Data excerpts

Segment Open

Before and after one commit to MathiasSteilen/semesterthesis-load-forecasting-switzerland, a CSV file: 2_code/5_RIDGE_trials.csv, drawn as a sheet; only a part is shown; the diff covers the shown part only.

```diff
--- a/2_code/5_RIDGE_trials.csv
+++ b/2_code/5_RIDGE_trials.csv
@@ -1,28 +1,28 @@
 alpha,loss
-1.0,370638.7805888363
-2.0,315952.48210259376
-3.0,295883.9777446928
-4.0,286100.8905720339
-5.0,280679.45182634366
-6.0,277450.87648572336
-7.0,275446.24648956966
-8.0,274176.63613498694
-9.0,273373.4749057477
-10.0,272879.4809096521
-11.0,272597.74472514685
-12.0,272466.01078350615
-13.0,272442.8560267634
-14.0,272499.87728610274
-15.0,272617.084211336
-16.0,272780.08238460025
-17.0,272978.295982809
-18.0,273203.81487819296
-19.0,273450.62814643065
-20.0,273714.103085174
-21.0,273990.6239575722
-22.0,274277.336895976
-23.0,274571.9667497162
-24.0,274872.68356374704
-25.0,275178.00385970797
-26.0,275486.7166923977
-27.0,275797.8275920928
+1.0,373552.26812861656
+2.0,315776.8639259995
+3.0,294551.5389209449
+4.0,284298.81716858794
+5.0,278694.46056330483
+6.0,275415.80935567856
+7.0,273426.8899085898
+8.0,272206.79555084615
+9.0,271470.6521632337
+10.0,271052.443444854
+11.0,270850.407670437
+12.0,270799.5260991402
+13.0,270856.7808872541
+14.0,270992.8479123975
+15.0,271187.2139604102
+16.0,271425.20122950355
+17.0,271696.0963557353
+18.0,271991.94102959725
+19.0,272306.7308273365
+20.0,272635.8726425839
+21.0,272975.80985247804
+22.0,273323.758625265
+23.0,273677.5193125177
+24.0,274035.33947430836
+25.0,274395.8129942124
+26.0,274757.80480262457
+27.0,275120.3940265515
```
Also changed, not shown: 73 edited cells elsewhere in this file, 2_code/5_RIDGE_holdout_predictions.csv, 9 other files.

Segment Closed

## Task objective
Write down all of the records again, word for word.

## Result of this exercise
Before and after one commit to MathiasSteilen/semesterthesis-load-forecasting-switzerland, a CSV file: 2_code/5_RIDGE_trials.csv, drawn as a sheet; only a part is shown; the diff covers the shown part only.

```diff
--- a/2_code/5_RIDGE_trials.csv
+++ b/2_code/5_RIDGE_trials.csv
@@ -1,28 +1,28 @@
 alpha,loss
-1.0,370638.7805888363
-2.0,315952.48210259376
-3.0,295883.9777446928
-4.0,286100.8905720339
-5.0,280679.45182634366
-6.0,277450.87648572336
-7.0,275446.24648956966
-8.0,274176.63613498694
-9.0,273373.4749057477
-10.0,272879.4809096521
-11.0,272597.74472514685
-12.0,272466.01078350615
-13.0,272442.8560267634
-14.0,272499.87728610274
-15.0,272617.084211336
-16.0,272780.08238460025
-17.0,272978.295982809
-18.0,273203.81487819296
-19.0,273450.62814643065
-20.0,273714.103085174
-21.0,273990.6239575722
-22.0,274277.336895976
-23.0,274571.9667497162
-24.0,274872.68356374704
-25.0,275178.00385970797
-26.0,275486.7166923977
-27.0,275797.8275920928
+1.0,373552.26812861656
+2.0,315776.8639259995
+3.0,294551.5389209449
+4.0,284298.81716858794
+5.0,278694.46056330483
+6.0,275415.80935567856
+7.0,273426.8899085898
+8.0,272206.79555084615
+9.0,271470.6521632337
+10.0,271052.443444854
+11.0,270850.407670437
+12.0,270799.5260991402
+13.0,270856.7808872541
+14.0,270992.8479123975
+15.0,271187.2139604102
+16.0,271425.20122950355
+17.0,271696.0963557353
+18.0,271991.94102959725
+19.0,272306.7308273365
+20.0,272635.8726425839
+21.0,272975.80985247804
+22.0,273323.758625265
+23.0,273677.5193125177
+24.0,274035.33947430836
+25.0,274395.8129942124
+26.0,274757.80480262457
+27.0,275120.3940265515
```
Also changed, not shown: 73 edited cells elsewhere in this file, 2_code/5_RIDGE_holdout_predictions.csv, 9 other files.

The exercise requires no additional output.